> [Data shown]

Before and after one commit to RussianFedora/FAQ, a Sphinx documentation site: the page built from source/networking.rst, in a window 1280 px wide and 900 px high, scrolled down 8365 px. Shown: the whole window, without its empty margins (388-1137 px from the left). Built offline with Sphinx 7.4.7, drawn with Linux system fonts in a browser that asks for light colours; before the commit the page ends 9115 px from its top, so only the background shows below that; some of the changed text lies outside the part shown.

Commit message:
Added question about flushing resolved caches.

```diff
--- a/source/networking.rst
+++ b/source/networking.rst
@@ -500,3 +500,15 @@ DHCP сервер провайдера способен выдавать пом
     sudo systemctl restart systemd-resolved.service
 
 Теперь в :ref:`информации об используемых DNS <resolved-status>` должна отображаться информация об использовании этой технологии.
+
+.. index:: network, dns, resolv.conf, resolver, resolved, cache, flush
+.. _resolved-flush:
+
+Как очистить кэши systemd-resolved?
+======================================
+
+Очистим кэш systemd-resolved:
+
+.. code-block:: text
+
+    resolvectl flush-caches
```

--

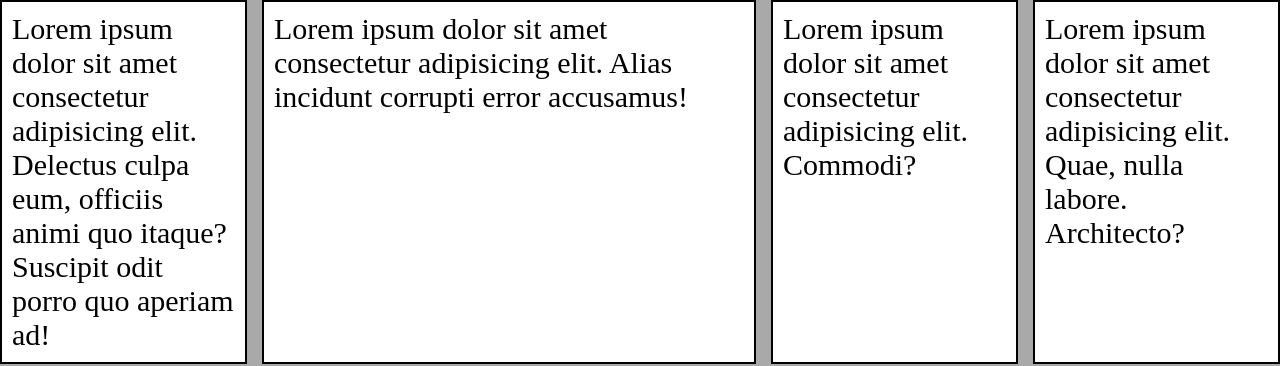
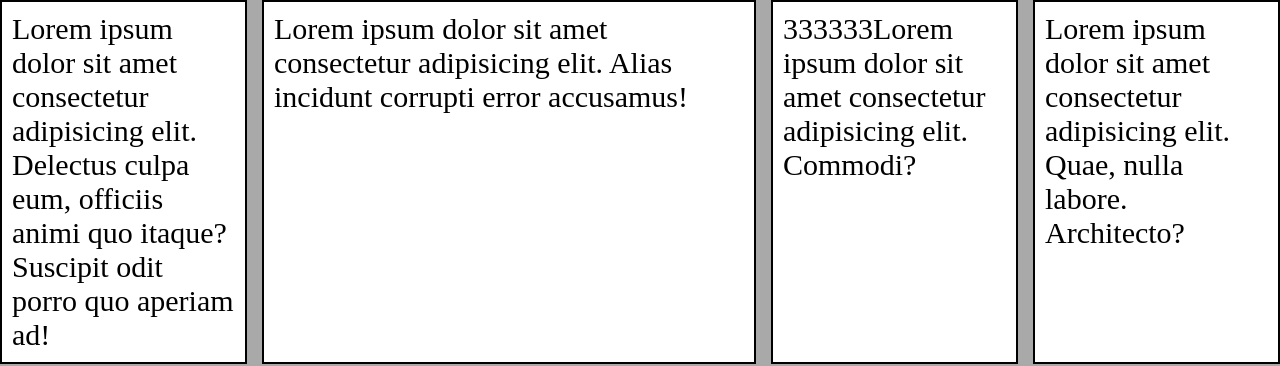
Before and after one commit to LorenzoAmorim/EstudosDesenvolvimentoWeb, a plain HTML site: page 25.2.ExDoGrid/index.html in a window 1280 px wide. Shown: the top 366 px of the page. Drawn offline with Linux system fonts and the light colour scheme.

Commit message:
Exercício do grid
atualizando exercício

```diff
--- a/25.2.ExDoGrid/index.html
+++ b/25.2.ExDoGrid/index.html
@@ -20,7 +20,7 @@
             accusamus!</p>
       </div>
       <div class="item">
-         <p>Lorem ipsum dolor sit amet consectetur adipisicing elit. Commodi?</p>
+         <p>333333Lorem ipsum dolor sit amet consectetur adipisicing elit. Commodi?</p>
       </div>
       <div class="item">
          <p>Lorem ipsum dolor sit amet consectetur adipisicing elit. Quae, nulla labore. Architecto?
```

> [Task brief] If a line in the data contains the string "Commodi", copy it.

> [Your solution]
-         <p>Lorem ipsum dolor sit amet consectetur adipisicing elit. Commodi?</p>
+         <p>333333Lorem ipsum dolor sit amet consectetur adipisicing elit. Commodi?</p>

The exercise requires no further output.